For this episode, I watched the original news footage as well as the skywalk collapse episodes of Minute by Minute and Seconds From Disaster, both of which can be found with a quick YouTube search if you’d like to watch them as well. There is also a book available through Amazon on the collapse called The Hyatt Regency Disaster : Behind The Front Page, which really seems to deal with the personal experiences of one reporter who arrived in the aftermath, so I will admit I didn’t make much use of it.

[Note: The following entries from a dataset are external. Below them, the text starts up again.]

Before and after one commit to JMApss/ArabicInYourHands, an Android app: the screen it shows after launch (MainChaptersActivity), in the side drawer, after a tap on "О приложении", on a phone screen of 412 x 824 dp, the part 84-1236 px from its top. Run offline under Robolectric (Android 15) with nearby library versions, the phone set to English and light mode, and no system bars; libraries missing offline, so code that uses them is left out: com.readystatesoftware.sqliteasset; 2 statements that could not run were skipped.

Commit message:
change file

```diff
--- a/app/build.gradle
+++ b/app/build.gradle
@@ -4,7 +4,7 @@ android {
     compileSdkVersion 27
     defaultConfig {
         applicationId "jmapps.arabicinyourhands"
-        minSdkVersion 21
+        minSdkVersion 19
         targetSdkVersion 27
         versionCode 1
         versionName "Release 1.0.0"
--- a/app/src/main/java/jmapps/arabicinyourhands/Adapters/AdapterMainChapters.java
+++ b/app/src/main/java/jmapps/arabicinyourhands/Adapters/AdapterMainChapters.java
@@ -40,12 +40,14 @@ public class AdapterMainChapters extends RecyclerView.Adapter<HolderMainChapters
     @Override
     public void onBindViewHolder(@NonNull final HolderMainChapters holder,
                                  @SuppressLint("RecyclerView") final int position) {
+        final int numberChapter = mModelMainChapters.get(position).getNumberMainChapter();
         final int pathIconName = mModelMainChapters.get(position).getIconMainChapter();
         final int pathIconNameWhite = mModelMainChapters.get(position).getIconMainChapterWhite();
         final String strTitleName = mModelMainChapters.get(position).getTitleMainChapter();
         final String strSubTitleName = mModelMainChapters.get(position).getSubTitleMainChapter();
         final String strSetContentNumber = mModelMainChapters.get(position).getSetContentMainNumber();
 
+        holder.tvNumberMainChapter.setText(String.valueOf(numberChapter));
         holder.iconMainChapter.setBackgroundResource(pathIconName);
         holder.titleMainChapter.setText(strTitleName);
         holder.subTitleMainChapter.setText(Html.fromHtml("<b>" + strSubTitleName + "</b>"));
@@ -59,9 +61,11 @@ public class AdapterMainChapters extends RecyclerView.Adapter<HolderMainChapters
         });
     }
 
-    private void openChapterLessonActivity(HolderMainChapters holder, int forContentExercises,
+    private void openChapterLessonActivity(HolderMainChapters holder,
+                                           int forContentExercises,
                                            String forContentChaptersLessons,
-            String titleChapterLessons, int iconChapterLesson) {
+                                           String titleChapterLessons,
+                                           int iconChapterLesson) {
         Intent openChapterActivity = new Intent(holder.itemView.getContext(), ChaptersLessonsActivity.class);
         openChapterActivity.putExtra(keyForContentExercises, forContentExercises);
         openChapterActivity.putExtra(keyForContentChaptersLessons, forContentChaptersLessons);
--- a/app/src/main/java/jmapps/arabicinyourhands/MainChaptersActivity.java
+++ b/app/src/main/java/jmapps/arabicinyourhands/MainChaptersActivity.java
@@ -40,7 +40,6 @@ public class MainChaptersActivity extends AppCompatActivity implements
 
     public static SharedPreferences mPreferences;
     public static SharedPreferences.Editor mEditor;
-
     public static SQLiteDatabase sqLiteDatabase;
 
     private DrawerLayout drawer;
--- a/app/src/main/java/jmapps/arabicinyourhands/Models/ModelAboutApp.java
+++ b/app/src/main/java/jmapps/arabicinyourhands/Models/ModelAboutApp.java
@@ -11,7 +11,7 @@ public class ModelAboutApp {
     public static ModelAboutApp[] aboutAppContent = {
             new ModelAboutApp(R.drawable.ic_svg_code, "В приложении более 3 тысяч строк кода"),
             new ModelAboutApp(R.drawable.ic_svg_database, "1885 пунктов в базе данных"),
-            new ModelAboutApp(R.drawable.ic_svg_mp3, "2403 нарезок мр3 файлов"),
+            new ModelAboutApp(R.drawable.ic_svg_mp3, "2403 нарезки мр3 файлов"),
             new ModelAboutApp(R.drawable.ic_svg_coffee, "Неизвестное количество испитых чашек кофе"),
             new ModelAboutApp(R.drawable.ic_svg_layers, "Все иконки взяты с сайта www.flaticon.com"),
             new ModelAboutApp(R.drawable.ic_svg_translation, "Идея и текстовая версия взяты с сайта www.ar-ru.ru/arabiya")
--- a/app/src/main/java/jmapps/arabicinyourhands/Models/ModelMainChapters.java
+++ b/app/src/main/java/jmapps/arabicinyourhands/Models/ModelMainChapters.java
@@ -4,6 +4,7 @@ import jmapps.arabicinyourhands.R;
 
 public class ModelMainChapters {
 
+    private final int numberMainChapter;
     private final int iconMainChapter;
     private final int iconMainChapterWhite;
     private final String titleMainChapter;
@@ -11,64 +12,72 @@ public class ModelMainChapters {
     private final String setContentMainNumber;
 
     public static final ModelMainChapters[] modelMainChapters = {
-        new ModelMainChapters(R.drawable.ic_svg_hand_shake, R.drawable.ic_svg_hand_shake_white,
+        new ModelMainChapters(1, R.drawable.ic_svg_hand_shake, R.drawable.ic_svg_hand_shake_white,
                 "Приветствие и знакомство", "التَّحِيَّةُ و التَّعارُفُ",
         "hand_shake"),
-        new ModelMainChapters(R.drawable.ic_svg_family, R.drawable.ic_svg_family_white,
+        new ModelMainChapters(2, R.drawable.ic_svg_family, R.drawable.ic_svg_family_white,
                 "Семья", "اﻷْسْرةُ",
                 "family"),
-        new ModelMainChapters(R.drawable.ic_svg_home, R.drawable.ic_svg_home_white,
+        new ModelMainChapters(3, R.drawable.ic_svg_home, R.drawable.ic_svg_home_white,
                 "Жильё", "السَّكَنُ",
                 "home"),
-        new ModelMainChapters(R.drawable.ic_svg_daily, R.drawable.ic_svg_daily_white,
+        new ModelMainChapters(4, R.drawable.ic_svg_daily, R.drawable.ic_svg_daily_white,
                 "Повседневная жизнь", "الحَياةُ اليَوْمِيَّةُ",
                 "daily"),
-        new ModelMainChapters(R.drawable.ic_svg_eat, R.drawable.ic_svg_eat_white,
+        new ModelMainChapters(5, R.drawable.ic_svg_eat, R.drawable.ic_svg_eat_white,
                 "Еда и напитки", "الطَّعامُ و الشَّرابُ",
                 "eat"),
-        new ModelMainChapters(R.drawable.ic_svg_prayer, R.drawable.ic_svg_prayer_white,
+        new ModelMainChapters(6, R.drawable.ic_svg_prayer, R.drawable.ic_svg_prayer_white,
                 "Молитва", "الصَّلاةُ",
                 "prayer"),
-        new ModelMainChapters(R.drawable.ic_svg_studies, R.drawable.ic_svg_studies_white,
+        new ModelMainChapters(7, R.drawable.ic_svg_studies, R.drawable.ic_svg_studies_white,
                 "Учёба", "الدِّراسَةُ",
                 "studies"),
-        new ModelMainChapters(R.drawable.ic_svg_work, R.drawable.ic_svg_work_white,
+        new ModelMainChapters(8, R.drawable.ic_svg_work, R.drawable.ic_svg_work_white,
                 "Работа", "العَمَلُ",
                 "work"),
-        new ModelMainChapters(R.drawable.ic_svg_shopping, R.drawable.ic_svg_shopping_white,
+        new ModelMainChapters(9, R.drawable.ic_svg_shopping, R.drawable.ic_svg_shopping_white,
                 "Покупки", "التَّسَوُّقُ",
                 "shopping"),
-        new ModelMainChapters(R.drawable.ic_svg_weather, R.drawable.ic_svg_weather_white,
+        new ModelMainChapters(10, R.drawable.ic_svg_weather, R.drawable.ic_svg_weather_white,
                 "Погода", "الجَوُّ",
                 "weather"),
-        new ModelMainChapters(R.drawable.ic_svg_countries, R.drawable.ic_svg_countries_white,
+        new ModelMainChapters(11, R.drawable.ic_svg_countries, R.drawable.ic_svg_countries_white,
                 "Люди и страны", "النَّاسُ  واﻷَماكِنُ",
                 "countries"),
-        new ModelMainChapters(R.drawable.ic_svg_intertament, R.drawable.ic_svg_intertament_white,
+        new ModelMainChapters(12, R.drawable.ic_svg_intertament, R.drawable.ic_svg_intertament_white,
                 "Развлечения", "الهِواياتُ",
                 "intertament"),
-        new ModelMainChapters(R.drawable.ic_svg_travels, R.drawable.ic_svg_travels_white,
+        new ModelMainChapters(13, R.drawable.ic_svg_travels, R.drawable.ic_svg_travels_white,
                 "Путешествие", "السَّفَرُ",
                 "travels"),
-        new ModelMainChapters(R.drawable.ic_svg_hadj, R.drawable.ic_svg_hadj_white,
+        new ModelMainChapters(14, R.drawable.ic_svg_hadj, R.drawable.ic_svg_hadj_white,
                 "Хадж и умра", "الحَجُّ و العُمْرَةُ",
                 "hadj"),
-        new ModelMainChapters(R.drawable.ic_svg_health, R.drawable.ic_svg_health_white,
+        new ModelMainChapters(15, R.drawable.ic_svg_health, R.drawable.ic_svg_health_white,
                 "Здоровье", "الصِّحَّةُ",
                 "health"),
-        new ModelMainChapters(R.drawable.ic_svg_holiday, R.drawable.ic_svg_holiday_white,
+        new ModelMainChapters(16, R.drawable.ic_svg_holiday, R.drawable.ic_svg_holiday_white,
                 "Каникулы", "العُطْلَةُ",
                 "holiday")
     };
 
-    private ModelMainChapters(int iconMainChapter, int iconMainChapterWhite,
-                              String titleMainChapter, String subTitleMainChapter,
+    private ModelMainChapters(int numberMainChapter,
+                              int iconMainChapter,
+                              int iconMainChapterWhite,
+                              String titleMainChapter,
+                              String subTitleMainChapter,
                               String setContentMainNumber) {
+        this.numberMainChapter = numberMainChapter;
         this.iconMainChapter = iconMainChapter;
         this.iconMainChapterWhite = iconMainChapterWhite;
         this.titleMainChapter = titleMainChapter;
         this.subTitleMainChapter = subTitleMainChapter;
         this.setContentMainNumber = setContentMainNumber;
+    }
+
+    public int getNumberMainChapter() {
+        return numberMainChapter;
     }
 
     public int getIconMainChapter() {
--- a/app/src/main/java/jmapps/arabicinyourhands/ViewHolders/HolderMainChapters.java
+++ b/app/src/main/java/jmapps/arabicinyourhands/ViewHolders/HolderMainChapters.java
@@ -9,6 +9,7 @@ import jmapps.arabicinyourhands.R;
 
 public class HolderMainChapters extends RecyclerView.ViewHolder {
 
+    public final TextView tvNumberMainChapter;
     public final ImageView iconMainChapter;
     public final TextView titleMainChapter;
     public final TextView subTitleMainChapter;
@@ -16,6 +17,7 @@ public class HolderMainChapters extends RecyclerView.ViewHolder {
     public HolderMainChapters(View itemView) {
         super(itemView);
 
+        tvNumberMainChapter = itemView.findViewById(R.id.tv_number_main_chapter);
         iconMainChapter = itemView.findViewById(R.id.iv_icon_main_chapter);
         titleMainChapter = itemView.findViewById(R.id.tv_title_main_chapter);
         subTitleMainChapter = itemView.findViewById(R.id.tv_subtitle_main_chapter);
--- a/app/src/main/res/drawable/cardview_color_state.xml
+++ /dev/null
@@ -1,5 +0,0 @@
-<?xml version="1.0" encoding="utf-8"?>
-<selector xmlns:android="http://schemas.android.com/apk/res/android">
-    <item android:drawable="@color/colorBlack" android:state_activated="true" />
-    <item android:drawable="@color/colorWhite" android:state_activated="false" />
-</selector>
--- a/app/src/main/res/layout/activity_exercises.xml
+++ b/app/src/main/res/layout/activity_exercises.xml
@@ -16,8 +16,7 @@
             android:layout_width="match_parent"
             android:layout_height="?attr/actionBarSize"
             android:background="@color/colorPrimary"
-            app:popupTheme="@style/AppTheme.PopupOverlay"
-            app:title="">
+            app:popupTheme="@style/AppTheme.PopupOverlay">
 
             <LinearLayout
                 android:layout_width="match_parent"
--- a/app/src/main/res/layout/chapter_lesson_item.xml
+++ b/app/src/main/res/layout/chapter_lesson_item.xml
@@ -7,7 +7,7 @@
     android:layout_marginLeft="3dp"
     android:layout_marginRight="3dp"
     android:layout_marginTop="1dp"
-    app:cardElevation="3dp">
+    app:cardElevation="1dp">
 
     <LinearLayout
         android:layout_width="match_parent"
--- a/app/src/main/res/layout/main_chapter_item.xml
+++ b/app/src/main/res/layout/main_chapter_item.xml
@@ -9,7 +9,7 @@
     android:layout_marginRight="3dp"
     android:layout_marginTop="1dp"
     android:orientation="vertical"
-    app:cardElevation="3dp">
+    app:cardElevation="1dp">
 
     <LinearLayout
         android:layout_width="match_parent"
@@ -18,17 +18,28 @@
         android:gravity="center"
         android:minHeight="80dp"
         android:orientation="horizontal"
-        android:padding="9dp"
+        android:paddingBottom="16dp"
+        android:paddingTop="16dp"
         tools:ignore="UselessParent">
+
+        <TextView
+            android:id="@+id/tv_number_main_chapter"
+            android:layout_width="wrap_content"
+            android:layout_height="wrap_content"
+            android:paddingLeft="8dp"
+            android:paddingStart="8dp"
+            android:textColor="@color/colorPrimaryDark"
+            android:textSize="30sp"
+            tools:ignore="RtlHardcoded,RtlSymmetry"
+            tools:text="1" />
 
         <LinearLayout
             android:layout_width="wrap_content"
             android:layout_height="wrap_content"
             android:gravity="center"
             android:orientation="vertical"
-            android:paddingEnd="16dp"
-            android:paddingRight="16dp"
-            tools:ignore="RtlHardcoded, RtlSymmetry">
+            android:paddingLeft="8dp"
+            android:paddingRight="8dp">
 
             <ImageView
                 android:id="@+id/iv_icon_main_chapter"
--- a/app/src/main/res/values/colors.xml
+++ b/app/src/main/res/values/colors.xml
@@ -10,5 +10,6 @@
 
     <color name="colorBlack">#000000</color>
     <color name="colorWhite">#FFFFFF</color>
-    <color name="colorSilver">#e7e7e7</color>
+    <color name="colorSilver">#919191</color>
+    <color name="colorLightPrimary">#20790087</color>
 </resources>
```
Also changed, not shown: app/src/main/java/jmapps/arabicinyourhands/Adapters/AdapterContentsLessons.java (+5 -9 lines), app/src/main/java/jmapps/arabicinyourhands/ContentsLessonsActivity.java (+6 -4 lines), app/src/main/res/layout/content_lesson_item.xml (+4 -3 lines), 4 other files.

I also read the official report from the National Bureau of Standards investigation explaining the timeline and causes of the disaster. It’s a pretty dry read, and I’m not kidding when I say a lot of the time I’ve spent preparing the episode was working out the basics of Structural Engineering 101. But once you can wrap your head around the concepts and phrases used, what actually happened in the atrium that day is a lot easier to understand in detail.
The website for the skywalk memorial in Kansas City is located here, and they are accepting donations if you’d like to help out and support remembering those lost in the disaster.
My apologies for not keeping up with the posting too well since the start of the podcast, but I’ve been getting into the groove of the research needed to get the episodes just right.
The first three episodes are about the Hartford circus fire in 1944, the Hillsborough disaster in 1989, and the SS Eastland sinking in the Chicago River in 1915. I chose all three for different reasons. The Hartford circus fire is such an incongruous image — a joyful public gathering struck suddenly and swiftly by a tremendous tragedy. The Hillsborough disaster is one where the worst part might not even be the death of 96 innocent football fans, but the corruption and lies which followed to cover up the causes behind the disaster. And the SS Eastland disaster resulted in 844 picnickers dying in a shipwreck while the ship was still at the dock itself, within the heart of the city of Chicago.
The next episode will be about the Hyatt Regency skywalk collapse in 1981, so I’m currently doing a bit of a solo quick-and-dirty course in structural engineering. After that episode, we’ll be taking a break from the tragedy and sorrow of real disasters to discuss disaster movies, although I’m still undecided about which movie or aspect of the genre I’ll be touching on.
And please, if you like the podcast share it with your friends. I’m having a great time doing it and I’d love for lots of people to check it out. 🙂